Benoît Mandelbrot (1924-2010) discovered his ability to think about mathematics in images while working with the French Resistance during the Second World War, and is famous for his work on fractal geometry - the maths of the shapes found in nature.

Listeners: Daniel Zajdenweber Bernard Sapoval

Daniel Zajdenweber is a Professor at the College of Economics, University of Paris.

Bernard Sapoval is Research Director at C.N.R.S. Since 1983 his work has focused on the physics of fractals and irregular systems and structures and properties in general. The main themes are the fractal structure of diffusion fronts, the concept of percolation in a gradient, random walks in a probability gradient as a method to calculate the threshold of percolation in two dimensions, the concept of intercalation and invasion noise, observed, for example, in the absorbance of a liquid in a porous substance, prediction of the fractal dimension of certain corrosion figures, the possibility of increasing sharpness in fuzzy images by a numerical analysis using the concept of percolation in a gradient, calculation of the way a fractal model will respond to external stimulus and the correspondence between the electrochemical response of an irregular electrode and the absorbance of a membrane of the same geometry.

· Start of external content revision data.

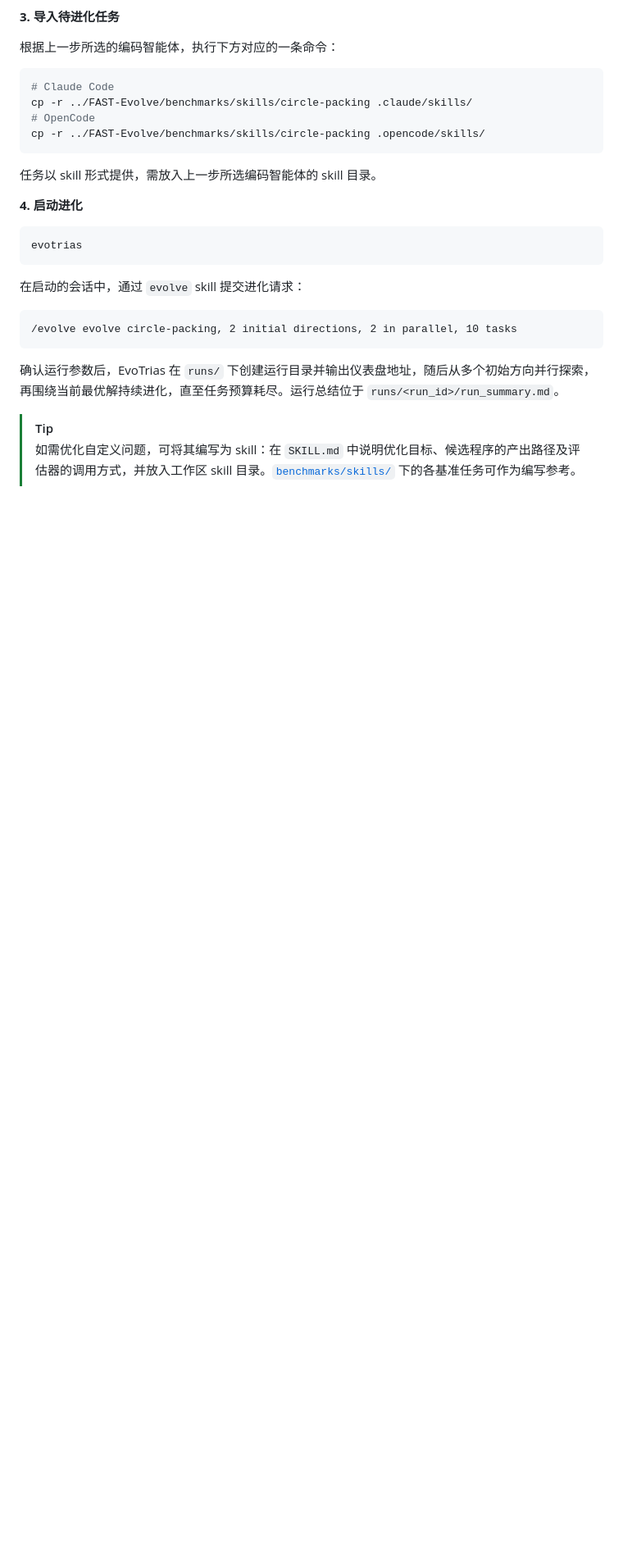
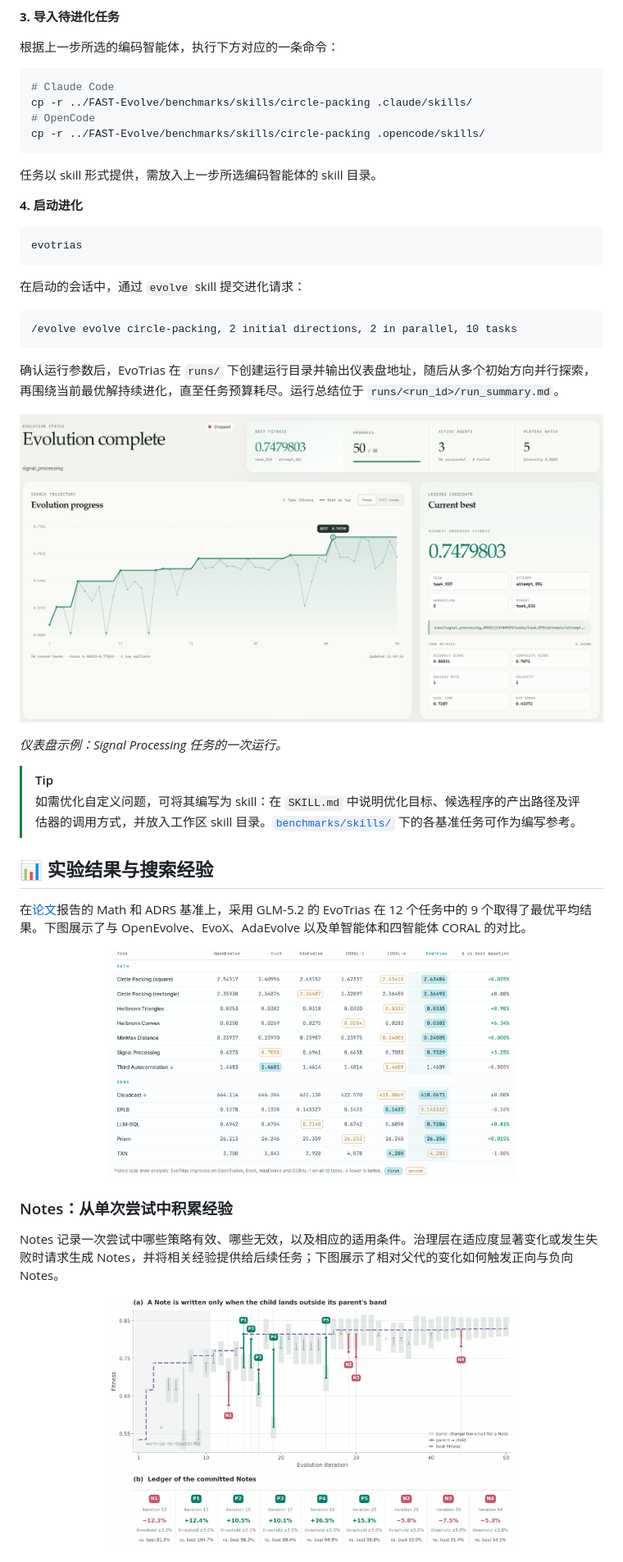
Before and after one commit to openJiuwen-ai/FAST-Evolve, a Markdown page: evo_trias/README.zh.md, the part around one of its changes. Shown at 82% size. GitHub-like rendering; pictures changed too: assets/evotrias-dashboard.png (added), assets/evotrias-notes.png (added), assets/evotrias-results.png (added); blank space fills up the shorter version.

```diff
--- a/evo_trias/README.zh.md
+++ b/evo_trias/README.zh.md
@@ -110,5 +112,26 @@ evotrias
 
 确认运行参数后，EvoTrias 在 `runs/` 下创建运行目录并输出仪表盘地址，随后从多个初始方向并行探索，再围绕当前最优解持续进化，直至任务预算耗尽。运行总结位于 `runs/<run_id>/run_summary.md`。
 
+![EvoTrias 仪表盘展示 Signal Processing 任务的运行情况](../assets/evotrias-dashboard.png)
+
+*仪表盘示例：Signal Processing 任务的一次运行。*
+
 > [!TIP]
 > 如需优化自定义问题，可将其编写为 skill：在 `SKILL.md` 中说明优化目标、候选程序的产出路径及评估器的调用方式，并放入工作区 skill 目录。[`benchmarks/skills/`](../benchmarks/skills/) 下的各基准任务可作为编写参考。
+
+## 📊 实验结果与搜索经验
+
+在[论文](https://arxiv.org/abs/2611.15309)报告的 Math 和 ADRS 基准上，采用 GLM-5.2 的 EvoTrias 在 12 个任务中的 9 个取得了最优平均结果。下图展示了与 OpenEvolve、EvoX、AdaEvolve 以及单智能体和四智能体 CORAL 的对比。
+
+<p align="center">
+  <img src="../assets/evotrias-results.png" alt="GLM-5.2 下 Math 和 ADRS 基准的平均结果" width="70%">
+</p>
+
+### Notes：从单次尝试中积累经验
+
+Notes 记录一次尝试中哪些策略有效、哪些无效，以及相应的适用条件。治理层在适应度显著变化或发生失败时请求生成 Notes，并将相关经验提供给后续任务；下图展示了相对父代的变化如何触发正向与负向 Notes。
+
+<p align="center">
+  <img src="../assets/evotrias-notes.png" alt="进化过程中正向与负向 Notes 的触发示例" width="70%">
+</p>
+
```
Also changed, not shown: other parts of evo_trias/README.zh.md (+14 -5 lines), evo_trias/README.md (+35 -5 lines), assets/evotrias-meta-guidance.png (added).
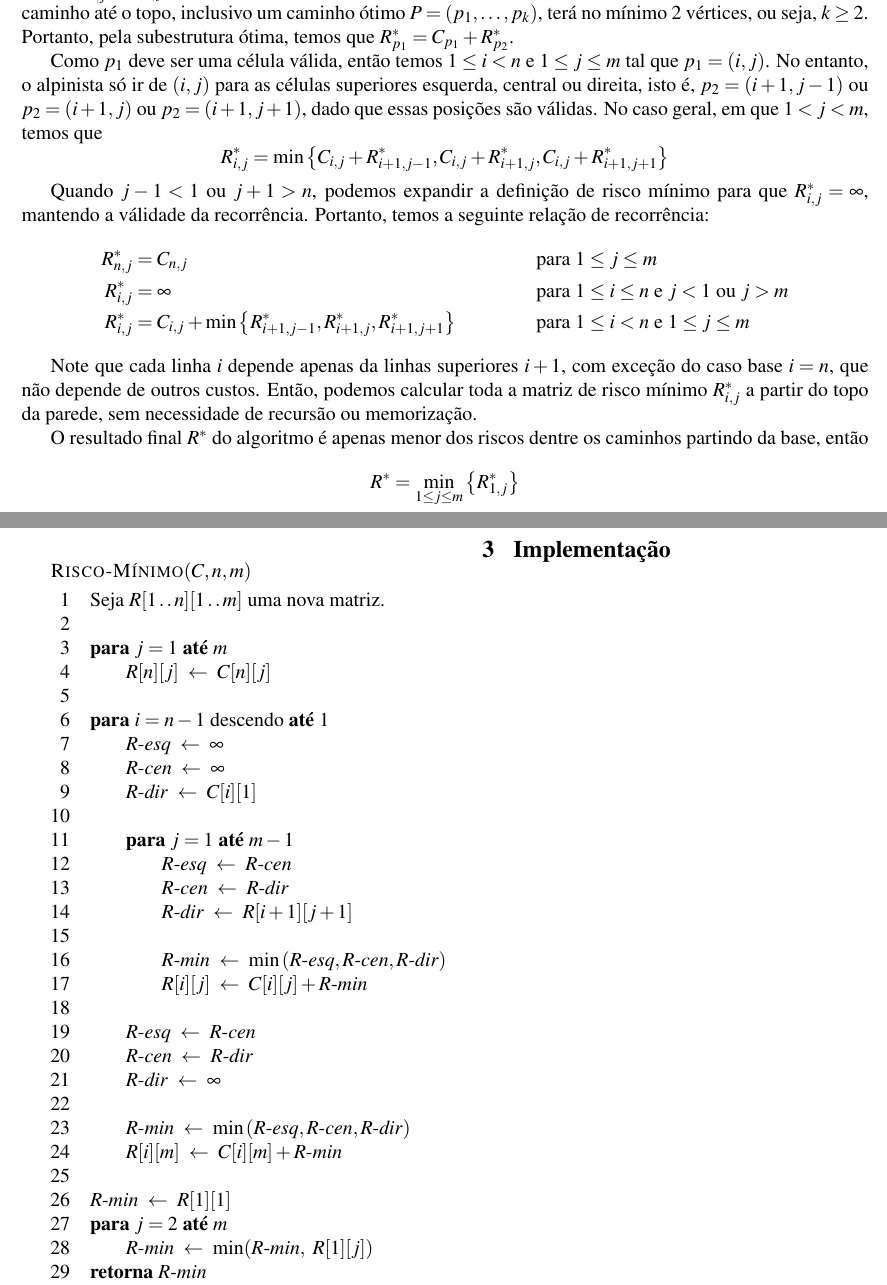
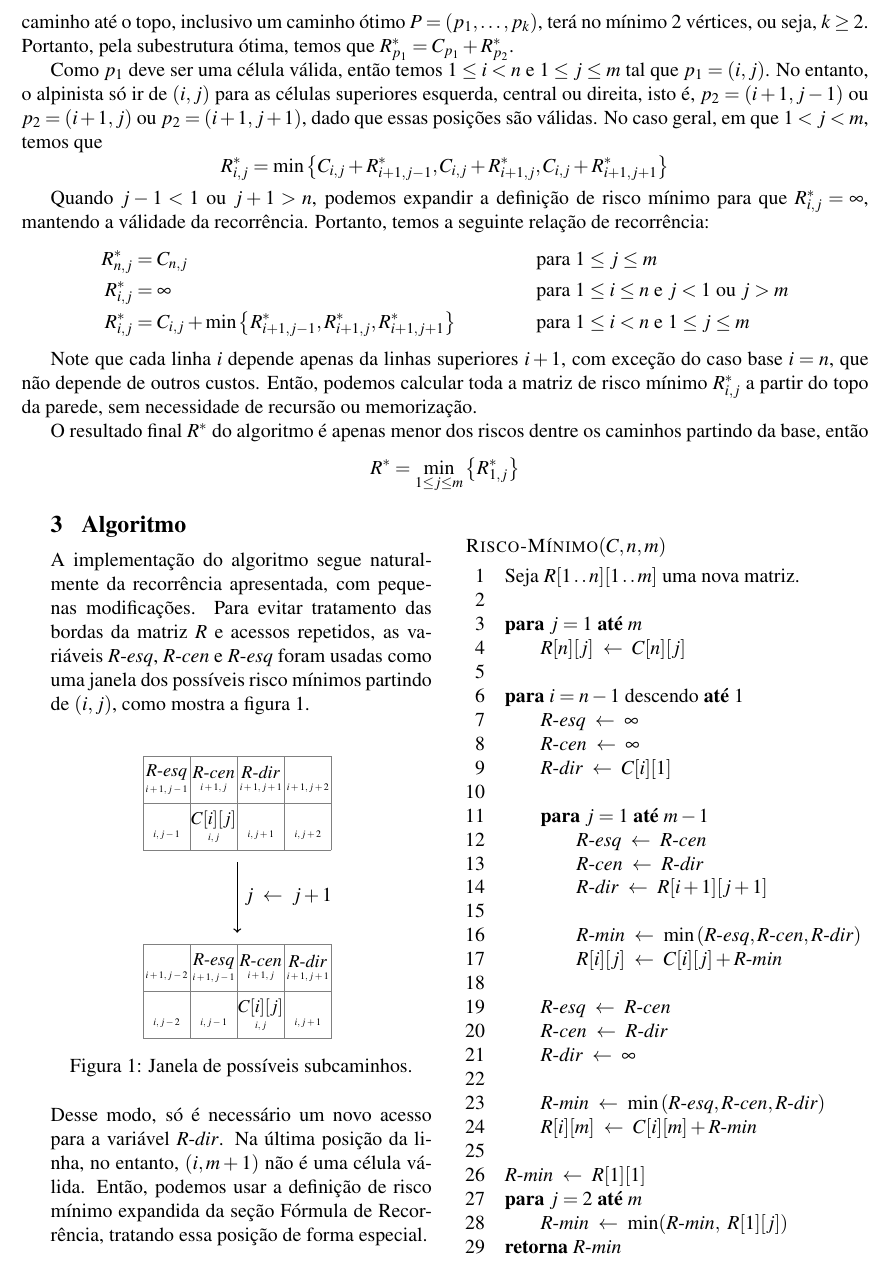
Before and after one commit to marmitar/MC458-Projeto-2, a LaTeX document (relatorio/main.tex, which reads relatorio/acesso.tex, relatorio/texto.tex): two parts of pages 2 and 3 of 3 before the commit and part of page 2 of 2 after it, the two joined at a grey line, cut so that both start at the same text. Compiled offline with pdfLaTeX.

Commit message:
Definição do algoritmo

```diff
--- /dev/null
+++ b/relatorio/acesso.tex
@@ -0,0 +1,26 @@
+\def\passo{0.5}%
+\newcommand{\cell}[2][\vphantom{$\id{R}$}]{\shortstack{\small #1 \\ \tiny $#2$}}%
+\def\chave#1{[#1]}
+\begin{tikzpicture}
+    \draw[step=\passo*2cm,color=gray] (-4*\passo,0*\passo) grid (4*\passo,4*\passo);
+    \node at (-3*\passo,+3*\passo) {\cell[$\id{R-esq}$]{i+1,j-1}};
+    \node at (-1*\passo,+3*\passo) {\cell[$\id{R-cen}$]{i+1,j}};
+    \node at (+1*\passo,+3*\passo) {\cell[$\id{R-dir}$]{i+1,j+1}};
+    \node at (+3*\passo,+3*\passo) {\cell{i+1,j+2}};
+    \node at (-3*\passo,+1*\passo) {\cell{i,j-1}};
+    \node at (-1*\passo,+1*\passo) {\cell[$C\chave{i}\chave{j}$]{i,j}};
+    \node at (+1*\passo,+1*\passo) {\cell{i,j+1}};
+    \node at (+3*\passo,+1*\passo) {\cell{i,j+2}};
+
+    \draw [thick,->] (0*\passo, 0 *\passo - 0.5*\passo) -- (0*\passo, -4*\passo + 0.5*\passo) node[midway, right] {$j \gets j + 1$};
+
+    \draw[step=\passo*2cm,color=gray] (-4*\passo,-8*\passo) grid (4*\passo,-4*\passo);
+    \node at (-3*\passo,-5*\passo) {\cell{i+1,j-2}};
+    \node at (-1*\passo,-5*\passo) {\cell[$\id{R-esq}$]{i+1,j-1}};
+    \node at (+1*\passo,-5*\passo) {\cell[$\id{R-cen}$]{i+1,j}};
+    \node at (+3*\passo,-5*\passo) {\cell[$\id{R-dir}$]{i+1,j+1}};
+    \node at (-3*\passo,-7*\passo) {\cell{i,j-2}};
+    \node at (-1*\passo,-7*\passo) {\cell{i,j-1}};
+    \node at (+1*\passo,-7*\passo) {\cell[$C\chave{i}\chave{j}$]{i,j}};
+    \node at (+3*\passo,-7*\passo) {\cell{i,j+1}};
+\end{tikzpicture}
--- a/relatorio/main.tex
+++ b/relatorio/main.tex
@@ -22,13 +22,13 @@
 % url linking problems
 \def\url#1{\href{#1}{\texttt{#1}}}
 % vermelho
-\def\red#1{\textcolor{red}{#1}}
+\def\alert#1{\textcolor{red}{#1}}
 
 \def\lmref#1{\thmref[lema ]{#1}}
 
 \usepackage{xparse, caption, booktabs}
 \usepackage[hidelinks]{hyperref}
-\usepackage[nameinlink, brazilian]{cleveref}
+\usepackage[noabbrev, nameinlink, brazilian]{cleveref}
 \crefformat{equation}{#2eq.~#1#3}
 \crefformat{definition}{#2def.~#1#3}
 \crefformat{proof}{#2dem.~#1#3}
@@ -92,7 +92,9 @@
     \vskip1em
 }
 
-\usepackage{clrscode3e, wrapfig}
+\usepackage{clrscode3e, wrapfig, tikz}
+\usetikzlibrary{automata,positioning}
+\newcommand{\sectionbreak}{}
 \def\gets{~\leftarrow~}
 
 % \usepackage{showframe}
--- a/relatorio/texto.tex
+++ b/relatorio/texto.tex
@@ -47,3 +48,4 @@ Um alpinista deve escalar uma parede representada por uma grade $n \times m$, em
+\end{samepage}
 
 Podemos notar que o caminho nas células do topo com risco mínimo devem ter apenas a própria célula, então, $R^*_{n, j} = C_{n, j}$  para $1 \leq j \leq m$. Agora, para as células que não estão no topo, vamos ter que qualquer caminho até o topo, inclusivo um caminho ótimo $P = \left(p_1, \ldots, p_k\right)$, terá no mínimo 2 vértices, ou seja, $k \geq 2$. Portanto, pela subestrutura ótima, temos que $R^*_{p_1} = C_{p_1} + R^*_{p_2}$.
 
@@ -66,7 +68,36 @@ O resultado final $R^*$ do algoritmo é apenas menor dos riscos dentre os caminh
     R^* = \min_{1 \leq j \leq m}\left\{R^*_{1, j}\right\}
 \]
 
-\begin{minipage}[t]{0.5\textwidth}
+\begin{minipage}[t]{0.45\textwidth}
+    \section{Algoritmo}
+
+    A implementação do algoritmo segue naturalmente da recorrência apresentada, com pequenas modificações. Para evitar tratamento das bordas da matriz $R$ e acessos repetidos, as variáveis $\id{R-esq}$, $\id{R-cen}$ e $\id{R-esq}$ foram usadas como uma janela dos possíveis risco mínimos partindo de $(i, j)$, como mostra a \cref{fig:janela}.
+
+    \vskip1em
+    ~
+
+    \begin{minipage}{\textwidth}
+        \centering
+        \begingroup
+            \input{acesso}
+        \endgroup
+        \captionof{figure}{Janela de possíveis subcaminhos.}
+        \label{fig:janela}
+
+        ~
+    \end{minipage}
+
+    ~
+
+    Desse modo, só é necessário um novo acesso para a variável $\id{R-dir}$. Na última posição da linha, no entanto, $(i, m + 1)$ não é uma célula válida. Então, podemos usar a definição de risco mínimo expandida da seção \nameref{sec:formrec}, tratando essa posição de forma especial.
+
+    % Acumulador? $\infty$ em C, \texttt{uint8\_t} e \mintinline{c}{uint16_t}. Row MAJOR, $n \cdot m = 0 \leftrightarrow n = 0 \lor m = 0$. \alert{kw FIM?}. Testes: $C_{i, j} \leq 99 < 2^{8}$ e $n \leq 100$, então
+    % \[
+    %     \sum_{i = 1}^n \max_{1 \leq j \leq m}\left\{C_{i, j}\right\} \leq \sum_{i = 1}^n 99 \leq 9900 < 2^{16}
+    % \]
+\end{minipage}%
+\hfill%
+\begin{minipage}[t]{0.47\textwidth}
     \begin{codebox}
         \Procname{$\proc{Risco-Mínimo}(C, n, m)$}
         \li Seja $R[1 \twodots n][1 \twodots m]$ uma nova matriz.
@@ -107,8 +138,4 @@ O resultado final $R^*$ do algoritmo é apenas menor dos riscos dentre os caminh
             \End
         \li \kw{retorna} $\id{R-min}$
     \end{codebox}
-\end{minipage}%
-\hfill%
-\begin{minipage}[t]{0.45\textwidth}
-    \section{Implementação}
 \end{minipage}
```
Also changed, not shown: relatorio/texto.tex (3 more changed lines).
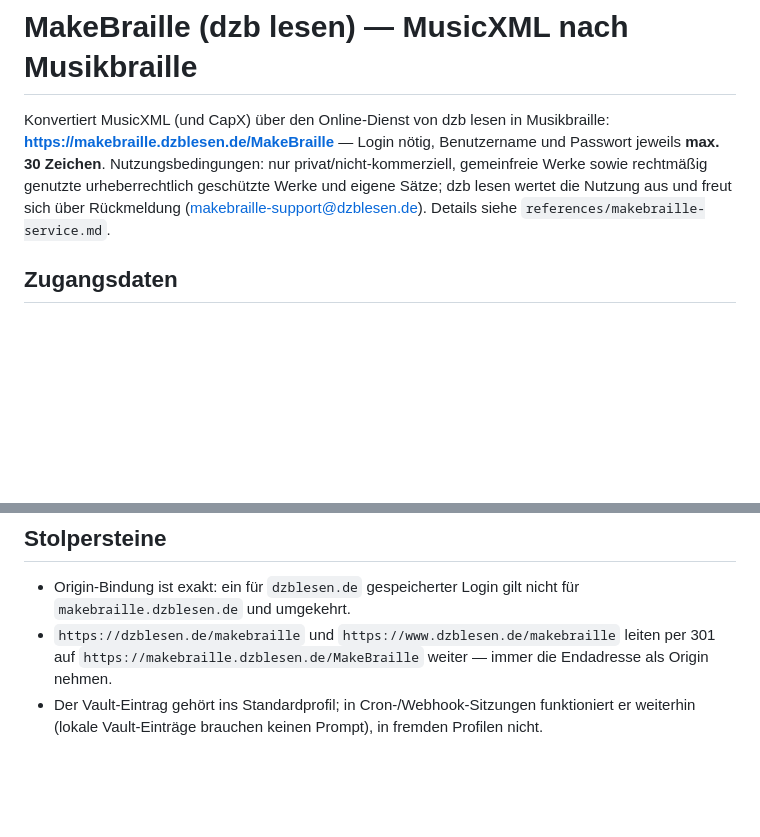
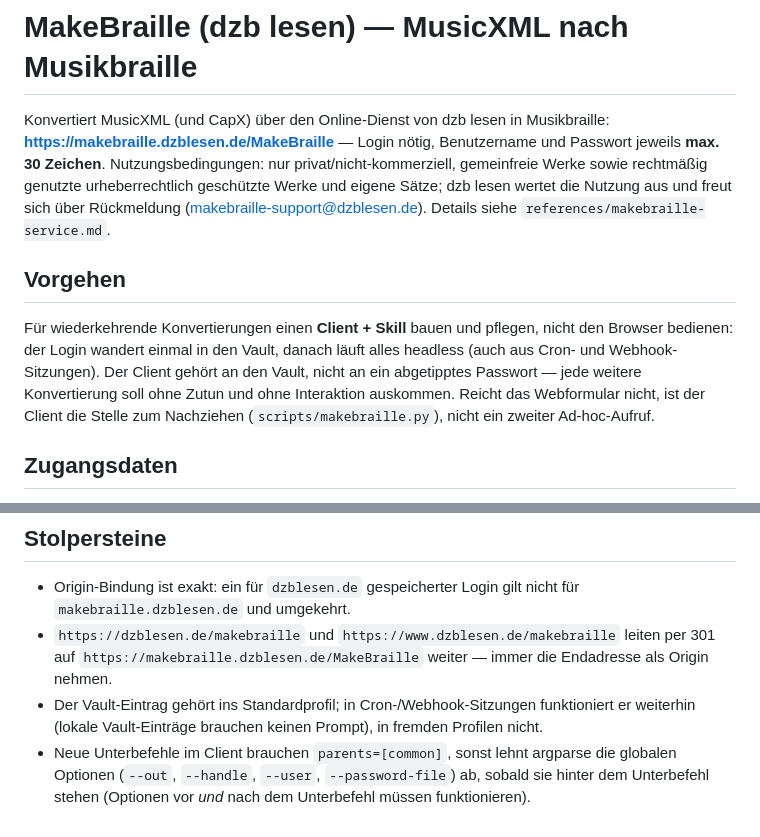
Before and after one commit to mimocomputer/hermes-skills, a Markdown page: creative/makebraille/SKILL.md, 2 parts joined by grey strips. Drawn GitHub-style; blank space fills up the shorter version.

Commit message:
Auto-commit: skills changed (      3 M ) 2026-10-31T12:35:43+00:00

```diff
--- a/creative/makebraille/SKILL.md
+++ b/creative/makebraille/SKILL.md
@@ -19,6 +19,15 @@ jeweils **max. 30 Zeichen**. Nutzungsbedingungen: nur privat/nicht-kommerziell,
 gemeinfreie Werke sowie rechtmäßig genutzte urheberrechtlich geschützte Werke und eigene
 Sätze; dzb lesen wertet die Nutzung aus und freut sich über Rückmeldung
 (makebraille-support@dzblesen.de). Details siehe `references/makebraille-service.md`.
+
+## Vorgehen
+
+Für wiederkehrende Konvertierungen einen **Client + Skill** bauen und pflegen, nicht den Browser
+bedienen: der Login wandert einmal in den Vault, danach läuft alles headless (auch aus Cron- und
+Webhook-Sitzungen). Der Client gehört an den Vault, nicht an ein abgetipptes Passwort — jede
+weitere Konvertierung soll ohne Zutun und ohne Interaktion auskommen. Reicht das Webformular
+nicht, ist der Client die Stelle zum Nachziehen (`scripts/makebraille.py`), nicht ein zweiter
+Ad-hoc-Aufruf.
 
 ## Zugangsdaten
 
@@ -79,3 +88,6 @@ Kommandozeilenargument übergeben — sie stehen sonst in der Prozessliste.
   `https://makebraille.dzblesen.de/MakeBraille` weiter — immer die Endadresse als Origin nehmen.
 * Der Vault-Eintrag gehört ins Standardprofil; in Cron-/Webhook-Sitzungen funktioniert er
   weiterhin (lokale Vault-Einträge brauchen keinen Prompt), in fremden Profilen nicht.
+* Neue Unterbefehle im Client brauchen `parents=[common]`, sonst lehnt argparse die globalen
+  Optionen (`--out`, `--handle`, `--user`, `--password-file`) ab, sobald sie hinter dem
+  Unterbefehl stehen (Optionen vor *und* nach dem Unterbefehl müssen funktionieren).
```
Also changed, not shown: creative/musicxml-engraving-accessibility/SKILL.md (+1 -1 lines), 1 other file.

Duration: 3 minutes, 16 seconds

Date story recorded: May 1998

Date story went live: 29 September 2010